For bad actors on your wired computers, you have some hunting to do. If it’s actually a physical device, it should have a direct connection to your router. Start tracing cables and talking to your roommates or family to see what’s up. Worst case, you can always log back onto your router and block that suspicious IP address entirely. The owner of that set-top box or quietly plugged-in computer will come running pretty quickly when it stops working.
The bigger worry here, though, is compromised computers. A desktop that’s been hijacked and joined to a botnet for overnight Bitcoin mining, for example, or a machine infected with malware that calls home and sends your personal information to who-knows-where, can be bad.
Once you narrow your search to specific computers, it’s time to root out where the problem lies on each machine. If you’re really worried, take the security engineer’s approach to the problem: Once your machines are owned, they’re no longer trustworthy. Blow them away, reinstall, and restore from your backups. (You do have backups of your data, don’t you?) Just make sure you keep an eye on your PC—you don’t want to restore from an infected backup and start the process all over again.
If you’re willing to roll up your sleeves, you can grab yourself a solid antivirus utility and an anti-malware on-demand scanner (yes, you’ll need both), and try to clean the computer in question. If you saw traffic for a specific type of application, look to see if it’s not malware or just something someone’s installed that’s behaving badly. Keep scanning until everything turns up clean, and keep checking the traffic from that computer to make sure everything’s okay.

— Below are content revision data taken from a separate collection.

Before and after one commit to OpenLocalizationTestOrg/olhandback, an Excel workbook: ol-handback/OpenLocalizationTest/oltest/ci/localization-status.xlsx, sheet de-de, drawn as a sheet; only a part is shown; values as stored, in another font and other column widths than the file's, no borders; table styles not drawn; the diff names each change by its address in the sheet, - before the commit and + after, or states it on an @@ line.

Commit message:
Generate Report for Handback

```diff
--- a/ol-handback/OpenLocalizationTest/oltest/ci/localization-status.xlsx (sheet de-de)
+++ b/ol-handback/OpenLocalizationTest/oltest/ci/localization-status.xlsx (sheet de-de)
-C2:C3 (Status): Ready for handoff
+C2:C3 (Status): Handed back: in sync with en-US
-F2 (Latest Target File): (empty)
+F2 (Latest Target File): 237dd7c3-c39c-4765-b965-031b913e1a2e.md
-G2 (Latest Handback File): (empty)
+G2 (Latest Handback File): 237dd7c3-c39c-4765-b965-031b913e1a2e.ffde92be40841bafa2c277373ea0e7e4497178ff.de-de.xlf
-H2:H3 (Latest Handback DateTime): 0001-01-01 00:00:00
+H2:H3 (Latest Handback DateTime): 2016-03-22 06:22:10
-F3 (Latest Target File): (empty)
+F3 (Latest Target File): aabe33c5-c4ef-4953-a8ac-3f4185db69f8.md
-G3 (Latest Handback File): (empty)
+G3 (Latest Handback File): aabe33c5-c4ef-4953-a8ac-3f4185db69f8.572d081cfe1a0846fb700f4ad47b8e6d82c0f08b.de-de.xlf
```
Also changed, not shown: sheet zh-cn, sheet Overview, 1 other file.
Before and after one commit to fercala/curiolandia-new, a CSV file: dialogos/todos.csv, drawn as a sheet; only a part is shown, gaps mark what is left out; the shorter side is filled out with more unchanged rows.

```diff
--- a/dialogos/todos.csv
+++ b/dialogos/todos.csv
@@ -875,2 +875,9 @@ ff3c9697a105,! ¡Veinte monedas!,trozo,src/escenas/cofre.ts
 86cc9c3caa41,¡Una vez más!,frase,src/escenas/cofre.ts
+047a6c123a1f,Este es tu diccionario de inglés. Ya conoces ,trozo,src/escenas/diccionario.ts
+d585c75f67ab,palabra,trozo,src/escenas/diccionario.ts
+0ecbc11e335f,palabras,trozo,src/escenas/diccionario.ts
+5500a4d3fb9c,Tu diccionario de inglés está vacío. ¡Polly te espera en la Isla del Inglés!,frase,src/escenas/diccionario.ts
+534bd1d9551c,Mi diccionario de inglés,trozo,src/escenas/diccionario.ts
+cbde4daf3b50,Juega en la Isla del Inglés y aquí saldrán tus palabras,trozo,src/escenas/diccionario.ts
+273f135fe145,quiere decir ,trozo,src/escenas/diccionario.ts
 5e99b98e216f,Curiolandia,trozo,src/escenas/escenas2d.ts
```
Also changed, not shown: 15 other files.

We’ve only really scratched the surface here when it comes to network monitoring and security. There are tons of specific tools and methods that experts use to secure their networks, but these steps will work for you if you’re the network admin for your home and family.
Rooting out suspicious devices or leeches on your network can be a long process, one that requires sleuthing and vigilance. Still, we’re not trying to drum up paranoia. Odds are you won’t find anything out of the ordinary, and those slow downloads or crappy wifi speeds are something else entirely. Even so, it’s good to know how to probe a network and what to do if you find something unfamiliar. Just remember to use your powers for good.
This story was originally published in October 2014 and was updated in October 2019 with current information and resources.